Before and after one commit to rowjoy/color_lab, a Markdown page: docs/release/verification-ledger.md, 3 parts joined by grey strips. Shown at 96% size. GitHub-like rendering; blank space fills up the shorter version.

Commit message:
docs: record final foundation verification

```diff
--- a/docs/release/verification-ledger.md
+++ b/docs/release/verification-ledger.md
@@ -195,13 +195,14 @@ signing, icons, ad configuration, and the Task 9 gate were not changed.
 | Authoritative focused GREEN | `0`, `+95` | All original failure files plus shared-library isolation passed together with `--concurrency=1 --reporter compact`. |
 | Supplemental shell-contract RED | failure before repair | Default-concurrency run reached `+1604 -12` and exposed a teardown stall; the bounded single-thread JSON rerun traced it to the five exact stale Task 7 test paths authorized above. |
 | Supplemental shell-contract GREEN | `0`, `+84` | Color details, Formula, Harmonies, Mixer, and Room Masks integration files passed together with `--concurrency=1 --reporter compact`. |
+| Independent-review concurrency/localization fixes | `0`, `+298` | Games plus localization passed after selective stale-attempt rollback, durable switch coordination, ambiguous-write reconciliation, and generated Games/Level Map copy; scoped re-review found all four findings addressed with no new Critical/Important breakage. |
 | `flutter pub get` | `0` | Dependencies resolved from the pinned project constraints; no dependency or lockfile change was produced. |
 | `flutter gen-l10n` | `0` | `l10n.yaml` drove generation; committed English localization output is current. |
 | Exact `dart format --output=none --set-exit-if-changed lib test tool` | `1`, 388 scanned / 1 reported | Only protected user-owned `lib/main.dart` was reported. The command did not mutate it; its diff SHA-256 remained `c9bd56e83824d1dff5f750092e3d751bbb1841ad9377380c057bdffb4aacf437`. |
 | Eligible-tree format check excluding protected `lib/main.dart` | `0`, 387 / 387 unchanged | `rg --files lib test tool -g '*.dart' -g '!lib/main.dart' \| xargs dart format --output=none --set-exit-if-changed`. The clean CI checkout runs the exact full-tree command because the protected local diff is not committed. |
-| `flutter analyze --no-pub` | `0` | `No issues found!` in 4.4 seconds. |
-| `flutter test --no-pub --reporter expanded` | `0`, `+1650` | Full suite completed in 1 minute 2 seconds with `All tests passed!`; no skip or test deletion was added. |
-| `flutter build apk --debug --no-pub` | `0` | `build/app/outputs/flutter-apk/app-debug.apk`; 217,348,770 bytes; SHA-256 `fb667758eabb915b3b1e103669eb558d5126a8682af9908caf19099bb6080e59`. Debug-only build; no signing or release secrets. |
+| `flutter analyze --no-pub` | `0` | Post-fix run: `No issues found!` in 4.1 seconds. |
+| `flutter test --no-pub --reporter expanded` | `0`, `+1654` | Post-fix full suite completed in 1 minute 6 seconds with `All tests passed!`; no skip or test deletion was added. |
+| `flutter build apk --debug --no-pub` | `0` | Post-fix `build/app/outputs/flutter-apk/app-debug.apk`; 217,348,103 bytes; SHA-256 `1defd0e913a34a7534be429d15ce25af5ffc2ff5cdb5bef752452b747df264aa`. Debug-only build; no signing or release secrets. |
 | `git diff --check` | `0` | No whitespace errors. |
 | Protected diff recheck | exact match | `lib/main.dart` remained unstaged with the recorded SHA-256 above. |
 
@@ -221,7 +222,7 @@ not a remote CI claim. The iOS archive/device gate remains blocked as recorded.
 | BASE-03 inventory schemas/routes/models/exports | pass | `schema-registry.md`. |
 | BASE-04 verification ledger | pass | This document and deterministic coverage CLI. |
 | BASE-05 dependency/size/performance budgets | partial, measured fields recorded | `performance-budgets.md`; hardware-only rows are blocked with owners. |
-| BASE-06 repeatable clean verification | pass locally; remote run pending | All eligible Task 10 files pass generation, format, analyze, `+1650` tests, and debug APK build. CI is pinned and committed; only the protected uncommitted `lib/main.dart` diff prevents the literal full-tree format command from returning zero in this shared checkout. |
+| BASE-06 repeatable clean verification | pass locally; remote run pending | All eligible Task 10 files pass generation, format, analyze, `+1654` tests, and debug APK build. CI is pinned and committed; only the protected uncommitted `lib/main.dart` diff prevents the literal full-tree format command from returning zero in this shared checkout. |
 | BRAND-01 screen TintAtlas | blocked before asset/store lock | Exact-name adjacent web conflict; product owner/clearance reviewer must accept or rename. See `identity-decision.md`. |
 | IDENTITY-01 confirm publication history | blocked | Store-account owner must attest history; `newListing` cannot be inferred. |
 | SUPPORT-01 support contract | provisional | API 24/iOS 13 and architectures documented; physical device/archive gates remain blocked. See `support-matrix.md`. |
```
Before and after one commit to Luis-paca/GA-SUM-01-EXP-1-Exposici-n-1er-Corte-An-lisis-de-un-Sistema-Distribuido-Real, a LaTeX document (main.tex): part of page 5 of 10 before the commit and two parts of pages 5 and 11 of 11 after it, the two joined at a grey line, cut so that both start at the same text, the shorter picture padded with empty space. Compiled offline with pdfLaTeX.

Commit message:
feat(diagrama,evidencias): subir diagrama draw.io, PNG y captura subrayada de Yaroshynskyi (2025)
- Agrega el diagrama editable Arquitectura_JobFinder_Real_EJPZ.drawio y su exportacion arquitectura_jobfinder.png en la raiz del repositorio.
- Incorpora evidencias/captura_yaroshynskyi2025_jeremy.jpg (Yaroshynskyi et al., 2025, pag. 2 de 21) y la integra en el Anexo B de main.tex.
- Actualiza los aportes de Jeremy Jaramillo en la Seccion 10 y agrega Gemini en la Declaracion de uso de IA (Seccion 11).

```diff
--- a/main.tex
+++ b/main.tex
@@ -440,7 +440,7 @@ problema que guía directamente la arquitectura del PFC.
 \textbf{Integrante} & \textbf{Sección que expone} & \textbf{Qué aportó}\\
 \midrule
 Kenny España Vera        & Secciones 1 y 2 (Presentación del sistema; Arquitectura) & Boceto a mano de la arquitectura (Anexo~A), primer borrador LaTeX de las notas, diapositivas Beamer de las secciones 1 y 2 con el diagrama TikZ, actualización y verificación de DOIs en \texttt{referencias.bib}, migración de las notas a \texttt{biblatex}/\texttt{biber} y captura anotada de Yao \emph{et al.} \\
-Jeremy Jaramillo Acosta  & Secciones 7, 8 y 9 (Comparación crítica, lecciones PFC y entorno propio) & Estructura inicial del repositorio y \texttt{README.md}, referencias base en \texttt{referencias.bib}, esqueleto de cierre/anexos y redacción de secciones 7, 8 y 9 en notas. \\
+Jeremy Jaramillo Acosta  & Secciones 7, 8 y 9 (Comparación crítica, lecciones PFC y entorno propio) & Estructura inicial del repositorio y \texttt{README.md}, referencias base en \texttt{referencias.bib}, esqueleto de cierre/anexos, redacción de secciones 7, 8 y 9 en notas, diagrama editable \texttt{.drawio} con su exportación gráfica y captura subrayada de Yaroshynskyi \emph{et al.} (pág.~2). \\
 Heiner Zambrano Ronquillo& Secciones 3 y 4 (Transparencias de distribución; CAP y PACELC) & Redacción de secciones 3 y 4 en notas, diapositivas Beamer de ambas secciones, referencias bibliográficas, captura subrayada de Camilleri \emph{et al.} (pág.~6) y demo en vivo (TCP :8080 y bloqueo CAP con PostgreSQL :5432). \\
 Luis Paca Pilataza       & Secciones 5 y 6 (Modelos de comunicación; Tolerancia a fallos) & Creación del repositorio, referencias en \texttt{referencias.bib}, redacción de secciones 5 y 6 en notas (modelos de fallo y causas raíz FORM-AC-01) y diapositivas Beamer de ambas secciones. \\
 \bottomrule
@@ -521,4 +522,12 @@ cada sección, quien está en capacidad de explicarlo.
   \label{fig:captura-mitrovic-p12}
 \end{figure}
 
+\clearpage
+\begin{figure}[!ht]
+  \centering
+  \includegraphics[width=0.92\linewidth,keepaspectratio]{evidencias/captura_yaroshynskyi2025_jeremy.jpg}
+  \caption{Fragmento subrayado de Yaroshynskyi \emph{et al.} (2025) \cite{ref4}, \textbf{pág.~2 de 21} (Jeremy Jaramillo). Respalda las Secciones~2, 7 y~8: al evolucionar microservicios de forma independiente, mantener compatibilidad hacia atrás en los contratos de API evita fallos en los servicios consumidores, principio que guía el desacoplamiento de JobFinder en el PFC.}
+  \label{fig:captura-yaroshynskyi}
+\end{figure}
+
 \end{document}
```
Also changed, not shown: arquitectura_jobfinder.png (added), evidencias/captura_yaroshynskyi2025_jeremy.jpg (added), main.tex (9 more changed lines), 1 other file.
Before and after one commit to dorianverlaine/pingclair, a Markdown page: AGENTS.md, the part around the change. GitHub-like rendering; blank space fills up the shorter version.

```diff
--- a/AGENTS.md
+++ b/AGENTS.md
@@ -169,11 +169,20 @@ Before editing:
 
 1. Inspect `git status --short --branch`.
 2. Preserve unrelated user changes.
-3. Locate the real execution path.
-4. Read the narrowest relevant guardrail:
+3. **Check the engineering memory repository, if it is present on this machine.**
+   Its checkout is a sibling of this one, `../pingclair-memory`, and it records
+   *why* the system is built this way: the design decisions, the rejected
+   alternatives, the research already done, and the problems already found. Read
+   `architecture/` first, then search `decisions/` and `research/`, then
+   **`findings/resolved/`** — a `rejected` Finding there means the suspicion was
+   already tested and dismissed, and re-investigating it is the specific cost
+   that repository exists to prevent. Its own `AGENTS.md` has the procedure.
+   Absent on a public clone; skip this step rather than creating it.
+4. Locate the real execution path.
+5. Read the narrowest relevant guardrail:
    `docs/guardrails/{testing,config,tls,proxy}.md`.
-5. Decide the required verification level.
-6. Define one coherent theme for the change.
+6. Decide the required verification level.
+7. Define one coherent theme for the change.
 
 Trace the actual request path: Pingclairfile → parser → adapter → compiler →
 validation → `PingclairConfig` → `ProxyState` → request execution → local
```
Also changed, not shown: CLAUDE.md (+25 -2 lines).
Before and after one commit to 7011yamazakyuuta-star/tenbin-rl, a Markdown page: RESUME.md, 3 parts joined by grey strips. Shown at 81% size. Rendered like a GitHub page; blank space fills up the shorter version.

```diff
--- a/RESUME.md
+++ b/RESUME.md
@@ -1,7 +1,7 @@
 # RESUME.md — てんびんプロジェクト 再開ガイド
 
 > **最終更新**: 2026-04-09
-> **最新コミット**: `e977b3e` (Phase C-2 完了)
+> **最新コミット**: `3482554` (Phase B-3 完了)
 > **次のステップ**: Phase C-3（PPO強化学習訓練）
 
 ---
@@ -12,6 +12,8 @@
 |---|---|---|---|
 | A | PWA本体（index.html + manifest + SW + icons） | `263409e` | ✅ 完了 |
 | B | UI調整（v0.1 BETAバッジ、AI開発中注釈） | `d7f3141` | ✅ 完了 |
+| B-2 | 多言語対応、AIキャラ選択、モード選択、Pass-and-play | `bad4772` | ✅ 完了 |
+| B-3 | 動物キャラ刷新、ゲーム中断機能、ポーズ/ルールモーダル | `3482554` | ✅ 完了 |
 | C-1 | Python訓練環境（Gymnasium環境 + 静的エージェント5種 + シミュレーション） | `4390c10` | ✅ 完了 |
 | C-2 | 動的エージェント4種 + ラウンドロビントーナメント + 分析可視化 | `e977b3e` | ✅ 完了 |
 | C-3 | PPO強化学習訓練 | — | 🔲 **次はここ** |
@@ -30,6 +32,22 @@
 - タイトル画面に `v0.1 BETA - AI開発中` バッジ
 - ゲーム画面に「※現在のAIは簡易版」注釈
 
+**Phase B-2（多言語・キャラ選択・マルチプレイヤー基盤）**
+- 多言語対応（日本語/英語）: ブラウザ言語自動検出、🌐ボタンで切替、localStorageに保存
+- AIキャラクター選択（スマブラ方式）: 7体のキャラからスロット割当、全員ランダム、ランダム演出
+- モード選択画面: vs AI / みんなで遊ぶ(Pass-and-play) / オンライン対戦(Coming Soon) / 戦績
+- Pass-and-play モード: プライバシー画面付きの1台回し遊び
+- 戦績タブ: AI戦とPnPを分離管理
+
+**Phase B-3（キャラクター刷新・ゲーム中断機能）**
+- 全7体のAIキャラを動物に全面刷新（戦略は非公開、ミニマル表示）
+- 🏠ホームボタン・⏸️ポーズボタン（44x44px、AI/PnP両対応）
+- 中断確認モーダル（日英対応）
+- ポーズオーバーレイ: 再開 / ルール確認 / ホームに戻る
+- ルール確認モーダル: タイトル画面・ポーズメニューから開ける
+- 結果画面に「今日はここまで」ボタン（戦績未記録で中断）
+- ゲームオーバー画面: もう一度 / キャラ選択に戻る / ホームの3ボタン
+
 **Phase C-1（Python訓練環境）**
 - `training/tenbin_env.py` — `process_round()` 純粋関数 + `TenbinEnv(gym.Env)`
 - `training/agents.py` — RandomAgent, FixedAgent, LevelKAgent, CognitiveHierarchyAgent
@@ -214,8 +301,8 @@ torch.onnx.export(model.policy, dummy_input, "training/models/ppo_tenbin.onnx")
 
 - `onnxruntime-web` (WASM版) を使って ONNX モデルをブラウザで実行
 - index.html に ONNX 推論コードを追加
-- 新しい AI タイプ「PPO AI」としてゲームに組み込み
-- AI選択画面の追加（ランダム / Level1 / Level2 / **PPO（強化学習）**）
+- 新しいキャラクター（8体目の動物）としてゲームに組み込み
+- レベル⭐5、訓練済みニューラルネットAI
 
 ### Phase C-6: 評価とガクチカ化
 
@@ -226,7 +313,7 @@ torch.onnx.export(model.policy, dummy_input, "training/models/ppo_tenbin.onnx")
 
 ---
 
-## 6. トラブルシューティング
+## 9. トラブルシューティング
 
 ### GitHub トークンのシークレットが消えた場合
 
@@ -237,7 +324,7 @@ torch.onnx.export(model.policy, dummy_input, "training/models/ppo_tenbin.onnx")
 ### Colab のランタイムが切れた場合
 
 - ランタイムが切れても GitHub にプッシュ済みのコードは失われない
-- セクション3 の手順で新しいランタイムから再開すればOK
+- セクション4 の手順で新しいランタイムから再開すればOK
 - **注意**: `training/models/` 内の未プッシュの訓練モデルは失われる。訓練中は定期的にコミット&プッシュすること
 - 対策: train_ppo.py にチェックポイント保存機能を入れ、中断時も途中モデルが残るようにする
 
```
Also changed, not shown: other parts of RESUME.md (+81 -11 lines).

### WORK ITEM
Determine how many lines of the material hold "evidencias", and respond with that number only.

### RESULT OF THIS EXERCISE
4